Saturday, January 27, 2007

Sláinte Mhath! Happy Burns Night!

On January 25th the Celtic tribes of Scotland celebrate Burns Night by gathering for the Burns Supper, all in honor of the 248th anniversary of the birth of the great Scottish poet Robert Burns (1759–1796). Burns distinguished himself not only by the quality of his work, but also by his willingness to write in the Scottish dialect. He preserved and disseminated a number of ancient Scottish and Celtic songs, including Auld Lang Syne, and played a major role in the preservation and expansion of that ancient culture.

The traditional Burns Supper consists of haggas, the Scottish national dish, and "bashed neeps" (mashed rutabagas) combined with a copious flow of whiskey and recitals of the master's poetry. The Selkirk Poem is the centerpiece of the readings, and especially these lines:
"Some hae meat and cannot eat.
Some cannot eat that want it:
But we hae meat and we can eat,
Sae let the Lord be thankit."
The recipe for mashed rutabagas is, of course, wildly popular and requires no elaboration (see below). Neeps have deep roots (no pun intended) in the Burns Supper tradition:
"NEEPS - or turnips, swedes or rutabaga, depending on where you are when you read this - is one of the traditional accompaniments to haggis on Burns Night.

"The neeps are normally served mashed - but on their own, not mashed in with the tatties. While most folk will simply mash the neeps unadorned, some will add butter or even some herbs.

"The story goes that neeps - or Brassica rapa - were introduced to Scotland by Patrick Miller, an entrepreneur and director of the Bank of Scotland, and the man who brought the threshing mill and drill plough to Scotland...

"King Gustav of Sweden supposedly sent the neep seeds to Miller: hence turnips are called "swedes" south of the Border." [The Scotsman, 1/25/07]

As for haggis:
"A haggis is actually a large spherical sausage made of the liver, heart, and lungs of a sheep, all chopped and mixed with beef or mutton suet and oatmeal and seasoned with onion, cayenne pepper, and other spices. The mixture is packed into a sheep's stomach and boiled.

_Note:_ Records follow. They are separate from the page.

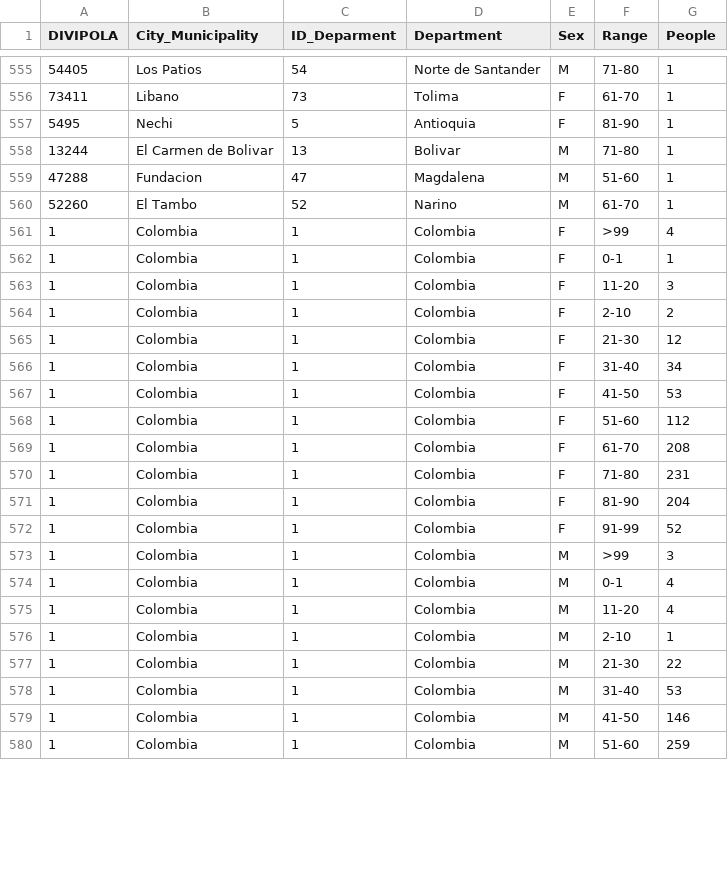
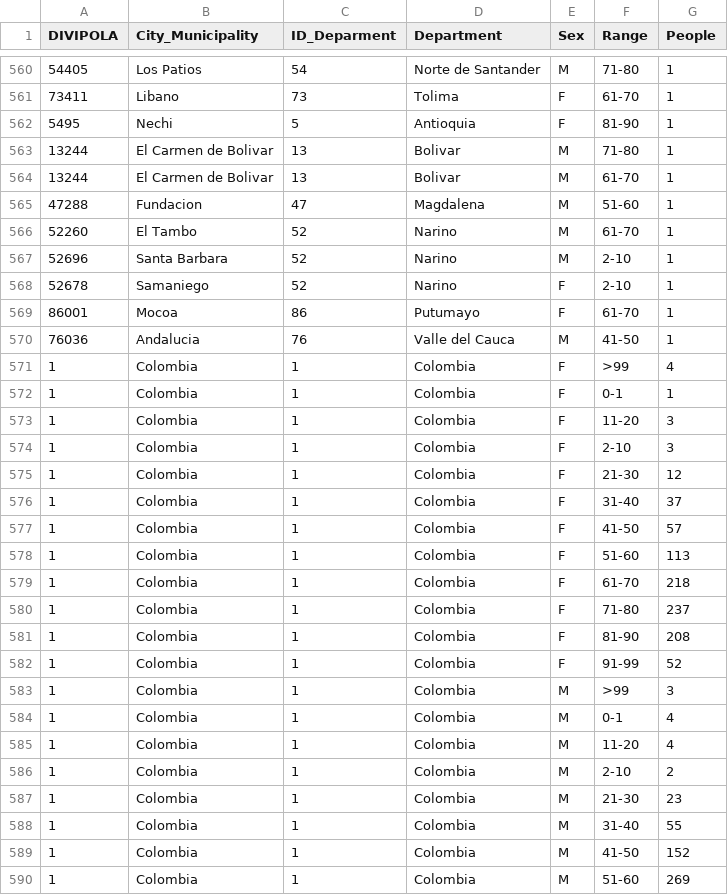
Before and after one commit to CovidDataProject/DataCovid19Colombia, a CSV file: covid_19_data_colombia/covid_19_indicators_report/colombia_range_deaths_covid19.csv, drawn as a sheet; only a part is shown, gaps mark what is left out; the diff covers the shown part only.

```diff
--- a/covid_19_data_colombia/covid_19_indicators_report/colombia_range_deaths_covid19.csv
+++ b/covid_19_data_colombia/covid_19_indicators_report/colombia_range_deaths_covid19.csv
@@ -558,4 +563,9 @@
 "13244","El Carmen de Bolivar","13","Bolivar","M","71-80","1"
+"13244","El Carmen de Bolivar","13","Bolivar","M","61-70","1"
 "47288","Fundacion","47","Magdalena","M","51-60","1"
 "52260","El Tambo","52","Narino","M","61-70","1"
+"52696","Santa Barbara","52","Narino","M","2-10","1"
+"52678","Samaniego","52","Narino","F","2-10","1"
+"86001","Mocoa","86","Putumayo","F","61-70","1"
+"76036","Andalucia","76","Valle del Cauca","M","41-50","1"
 "1","Colombia","1","Colombia","F",">99","4"
@@ -563,10 +573,10 @@
 "1","Colombia","1","Colombia","F","11-20","3"
-"1","Colombia","1","Colombia","F","2-10","2"
+"1","Colombia","1","Colombia","F","2-10","3"
 "1","Colombia","1","Colombia","F","21-30","12"
-"1","Colombia","1","Colombia","F","31-40","34"
-"1","Colombia","1","Colombia","F","41-50","53"
-"1","Colombia","1","Colombia","F","51-60","112"
-"1","Colombia","1","Colombia","F","61-70","208"
-"1","Colombia","1","Colombia","F","71-80","231"
-"1","Colombia","1","Colombia","F","81-90","204"
+"1","Colombia","1","Colombia","F","31-40","37"
+"1","Colombia","1","Colombia","F","41-50","57"
+"1","Colombia","1","Colombia","F","51-60","113"
+"1","Colombia","1","Colombia","F","61-70","218"
+"1","Colombia","1","Colombia","F","71-80","237"
+"1","Colombia","1","Colombia","F","81-90","208"
 "1","Colombia","1","Colombia","F","91-99","52"
@@ -575,6 +585,6 @@
 "1","Colombia","1","Colombia","M","11-20","4"
-"1","Colombia","1","Colombia","M","2-10","1"
-"1","Colombia","1","Colombia","M","21-30","22"
-"1","Colombia","1","Colombia","M","31-40","53"
-"1","Colombia","1","Colombia","M","41-50","146"
-"1","Colombia","1","Colombia","M","51-60","259"
+"1","Colombia","1","Colombia","M","2-10","2"
+"1","Colombia","1","Colombia","M","21-30","23"
+"1","Colombia","1","Colombia","M","31-40","55"
+"1","Colombia","1","Colombia","M","41-50","152"
+"1","Colombia","1","Colombia","M","51-60","269"
```
Also changed, not shown: 6 added rows, 1 removed row and 50 edited cells elsewhere in this file, covid_19_data_colombia/covid_19_indicators_report/colombia_daily_indicators_covid19.csv, covid_19_data_colombia/covid_19_indicators_report/colombia_global_indicators_covid19.csv, 1 other file.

Haggis is usually accompanied by turnips [sic.] and mashed potatoes; Scotch whisky is customarily drunk with it.." [Note the familiar confusion of "turnips" and "rutabagas."]
No doubt the willingness of Scots to eat haggis is directly proportionate to their consumption of the "Scotch whisky that is customarily drunk with it." For whatever reason, haggis producers are reporting record sales, which we fervently hope will have a coattail effect on the worldwide market for rutabagas.


Friday, January 05, 2007

World's easiest recipe for mashed rutabagas

After six years of meticulous research, and by popular demand, ARSI is proud to present its innovative recipe for mashed rutabagas, a holiday favorite around the world for centuries. Be careful to observe precautions, as noted.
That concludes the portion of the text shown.